Investment in defense technology is on the rise amid growing global tensions
With Andreessen Horowitz At the recent American Dynamism summit, Hadrian’s founder and CEO Chris Power painted a picture of the country in danger. “I’m here to talk to you about an existential risk to the future of the Republic and how Hadrian is trying to solve it.” he started.
His words — a mix of rationalism and Marcus Aurelius — were not out of place at the event, which brought together a mix of Washington investors, founders, policymakers and other officials to discuss issues facing the country. A notable number of calls related to defense and national security, in line with the American Dynamism team’s investment portfolio, which includes bets on defense tech startups like Hadrian, Anduril, and Shield AI.
Just a few years ago, many investors thought lowering a check for a “defense-first” startup was a proposition that just didn’t make sense. The tide has clearly turned: a16z is one of many companies that have shown more interest in defense and national security. PitchBook data supports this warming for defense technology. From January to October last year, venture-backed companies injected $7 billion into aerospace and defense companies, a massive growth that contrasts sharply with the relative sluggishness in other industries. Some deals in recent months include Anduril’s $1.4 billion Series E; Shield AI’s $225 Million Series E; and Vannevar Labs’ $75 million Series B.
There are many reasons for this surge in interest in defense technology, but all of them are driven by a new realist vision that is being spread among some technologists and venture capitalists. It sees global contradictions that threaten the stability of the world Pax Americana; it sees the United States rotting from the inside out from bloating and lethargy.

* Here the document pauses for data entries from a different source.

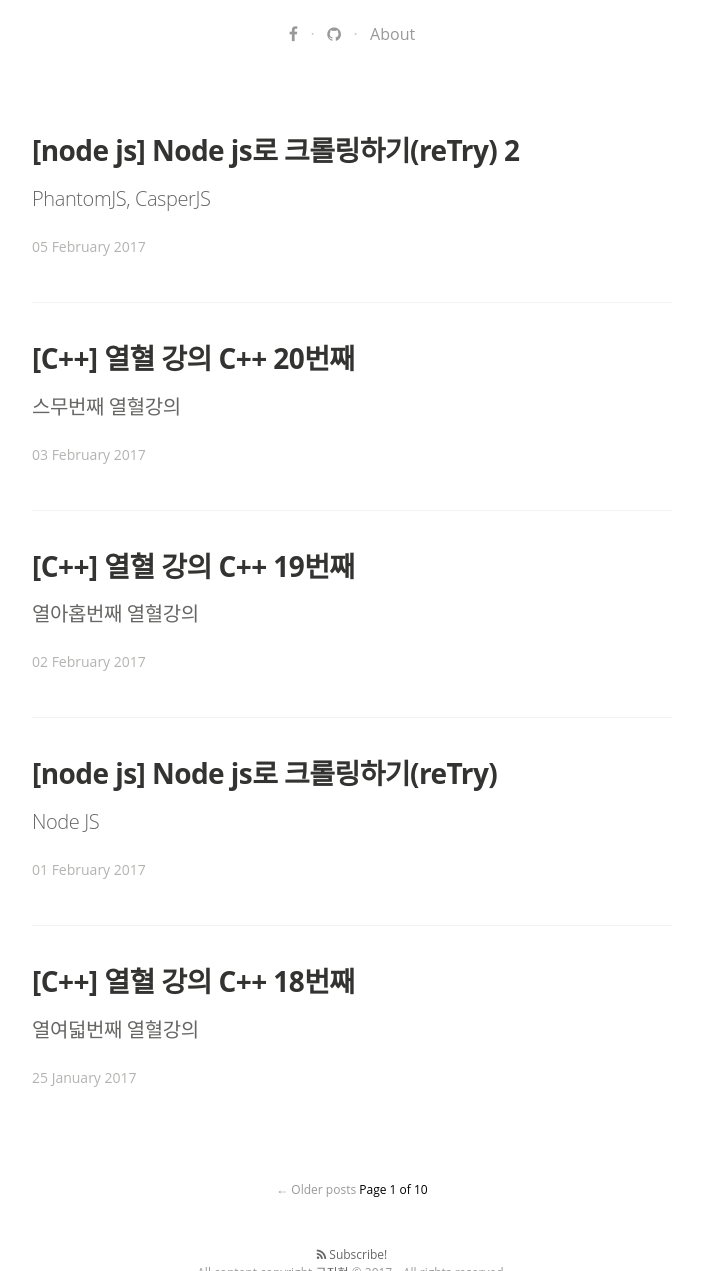
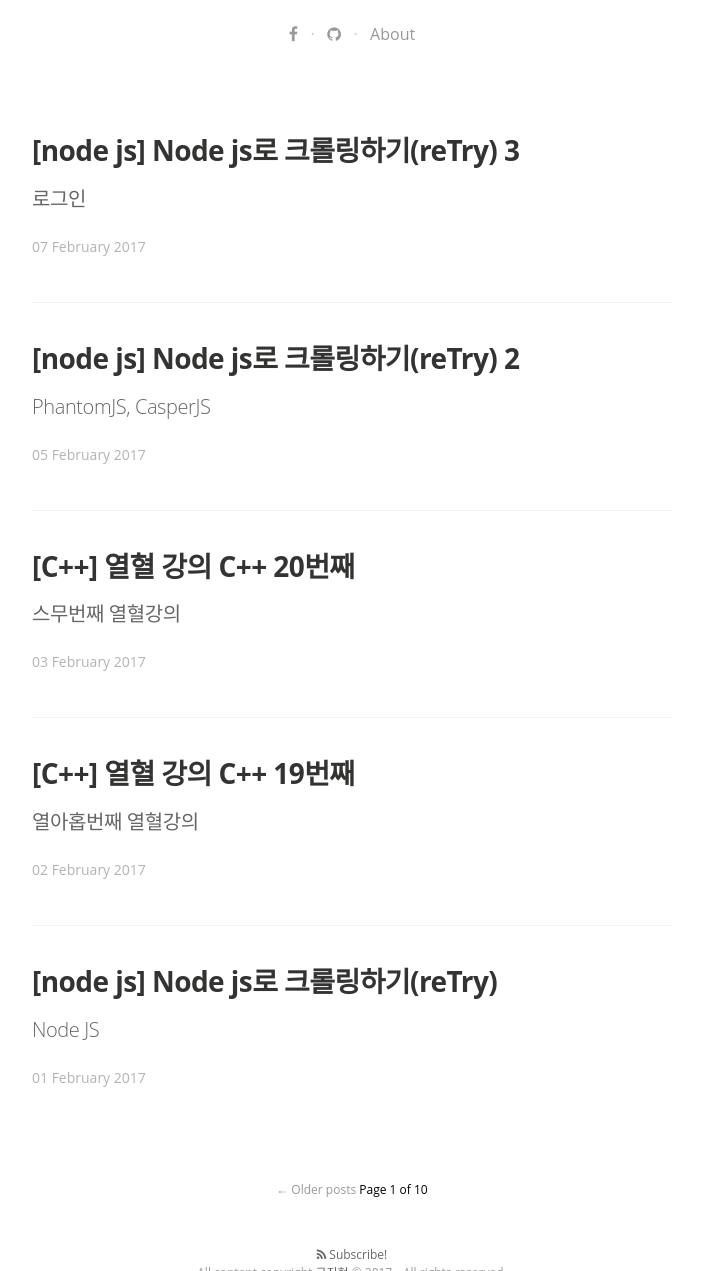
Before and after one commit to koocci/github.io, a Jekyll site: the page built from index.html, in a window 1280 px wide and 1400 px high, scrolled down 487 px, cut to the strip 129-1400 px from the top of the window. Shown: the whole strip, without its empty margins (288-991 px from the left). Built offline with Jekyll 4.4.1, drawn with Linux system fonts in a browser that asks for light colours; nearby versions of some CDN libraries; some web fonts are replaced; the list of posts is cut into pages by our own code; some of the changed lines change nothing that is shown.

Commit message:
Post crawlingBook_3

````diff
--- /dev/null
+++ b/_posts/2017-02-07-nodejs_crawlingBook_3.md
@@ -0,0 +1,158 @@
+---
+layout: post
+title:  "[node js] Node js로 크롤링하기(reTry) 3"
+date:   2017-02-08 00:04:23 +0900
+categories: Nodejs
+tags: [node js, node, crawling, 크롤링, 노드]
+
+---
+
+# 로그인
+
+---
+
+![beautiful](http://farm5.static.flickr.com/4089/5061528905_13d8d546b8_z.jpg)
+
+아마 크롤링에 있어서는 마지막 호스팅이 되지 않을까 한다.
+
+그 이유는 이후의 단계를 봤을 때, `electron`(atom 에디터가 electron으로 만들어졌다.) 한글 형태소 분석 등 머신러닝 혹은 딥러닝 부분까지 진행되지만 사실 이 이후단계는 파이썬이 아직까지 훨씬 효율적이라고 생각한다. 따라서 파이썬을 이용해 `Django`나 `Flask`쪽을 공부해볼 생각이고, 크롤링은 여기까지 완료한다면 아마 대부분의 내용을 긁어올 수 있을 것이기 때문에 따로 더이상 적지 않으려고 한다.(phantom, casper, cron 만 잘써도 충분히 엄청난 일들을 할 수 있다.)
+
+그럼 진행해 보도록 하자.
+
+먼저 로그인 기능은 상당히 까다롭다. 회원전용, admin 등등 웹사이트 대부분은 로그인을 필요로 하게 만든다. 덕분에 로그인을 해야 볼 수 있는 정보들이 굉장히 많아졌다. 따라서 `phantomJS`와 `CasperJS`를 이용해 이를 로그인하고 진행해 보도록 하자.
+
+도서상으론 티스토리를 예시로 들었지만 난 티스토리를 쓰지 않으므로, 쉽게 할 수 있는 사이트를 아무곳이나 찾아서 진행해 보길 바란다.
+
+사용법만 제대로 알아간다는 개념으로 다음 코드를 보자.
+
+``` javascript
+
+var casper = require('casper').create({verbose: true, logLevel: "debug"});
+
+//URL 및 로그인 정보 변수
+var url = "http://YOUR_CRAWLING_SITE.com/";
+var id = "YOUR_ID";
+var password = "YOUR_PASSWORD";
+
+casper.start();
+
+casper.open(url);
+
+// Form.Submit
+casper.then(function(){
+  casper.fill("#form",{
+    id: id,
+    pw: password
+  }, true);
+});
+
+// 로그인 후 수행
+casper.then(function(){
+  var getName = function(){
+    return document.querySelector("#user_name").innerText;
+  };
+  console.log("이름 : " + this.evaluate(getName));
+
+});
+
+casper.run();
+
+```
+
+상당히 간단해 보이는데, 조금 정리를 해보자.
+
+`casper.fill(CSS 선택자, 값 객체, [, Submit 여부])`
+
+* css 선택자
+  - 개발자도구로 볼수 있는 css 선택자.
+* 값 객체
+  - name, value 속성을 지정
+* Submit 여부
+  - true일 경우, 전송까지 수행
+
+또한 `evaluate` 라는 메소드를 사용하는데, 이는 `웹 페이지 내에서 임의의 자바스크립트 코드 수행`할 수 있게 한다.
+
+`casper.ivaluate(함수, [, 파라미터[, 파라미터2[, ...]]])`
+
+* 함수
+  - 페이지 내에서 수행하고 싶은 자바스크립트 함수 객체
+* 파라미터
+  - 함수에 넘기고 싶은 파라미터
+
+그럼 위 예시에서는 document 객체를 사용하는데, 이 것은 html내의 document객체를 사용할 수 있는 것이다. 즉, DOM 요소로 접근을 할 수가 있다. 여기서는 `document.querySelector`로 가져오고 있다.
+
+---
+
+### 마우스 클릭
+
+---
+
+바로 예제부터 보는게 나을 것이라 생각한다.
+
+``` javascript
+
+var casper = require('casper').create({verbose: true, logLevel: "debug"});
+
+//URL 및 로그인 정보 변수
+var url = "http://YOUR_CRAWLING_SITE.com/";
+var id = "YOUR_ID";
+var password = "YOUR_PASSWORD";
+
+casper.start();
+
+casper.open(url);
+
+// Form.Submit
+casper.then(function(){
+  casper.fill("#form",{
+    id: id,
+    pw: password
+  }, true);
+});
+
+// 로그인 후 수행
+casper.then(function(){
+  var getName = function(){
+    return document.querySelector("#user_name").innerText;
+  };
+  console.log("이름 : " + this.evaluate(getName));
+});
+
+// 버튼 클릭
+casper.then(function(){
+  if(casper.exists('#button')){
+      casper.click('#button');
+      console.log("CLICK");
+  }
+});
+
+casper.then(function(){
+  casper.capture("capture.png", {
+    top:0, left:0, width:1400, height: 800
+  });
+});
+
+casper.run();
+
+```
+
+직관적으로 느껴지는 것이 있을 것이다. 추가로 이전에 했던 캡쳐 역시 넣어두었다.
+
+이외에도 casper에 대해 찾아보면, `querySelectorAll`이라던지, `url.changed`같은 많은 메소드들을 볼 수 있다.
+
+생각보다 빠르게 포스팅이 마무리 되었다. CSS 선택자나 DOM 파싱에 대한 것은 따로 다루지 않겠다. (웹 프로젝트 하나만 제대로 완성해도 충분히 깨우치는 부분이다.)
+
+추가로, 해당 crawling 코드는 [이곳]()에 공유하겠다.
+
+
+
+
+
+
+
+
+
+
+
+
+-
````
Also changed, not shown: _posts/2017-02-03-C++_20.md (+13 -13 lines).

As a result, the Silicon Valley mindset has returned to its defense roots, embracing the role venture-funded startups can play in maintaining America’s military dominance and technological supremacy around the world.
“If you believe in democracy, democracy requires a sword,” a16z general partner David Ulevitch said in a recent interview with gotechbusiness.com. And Silicon Valley will be where it is forged.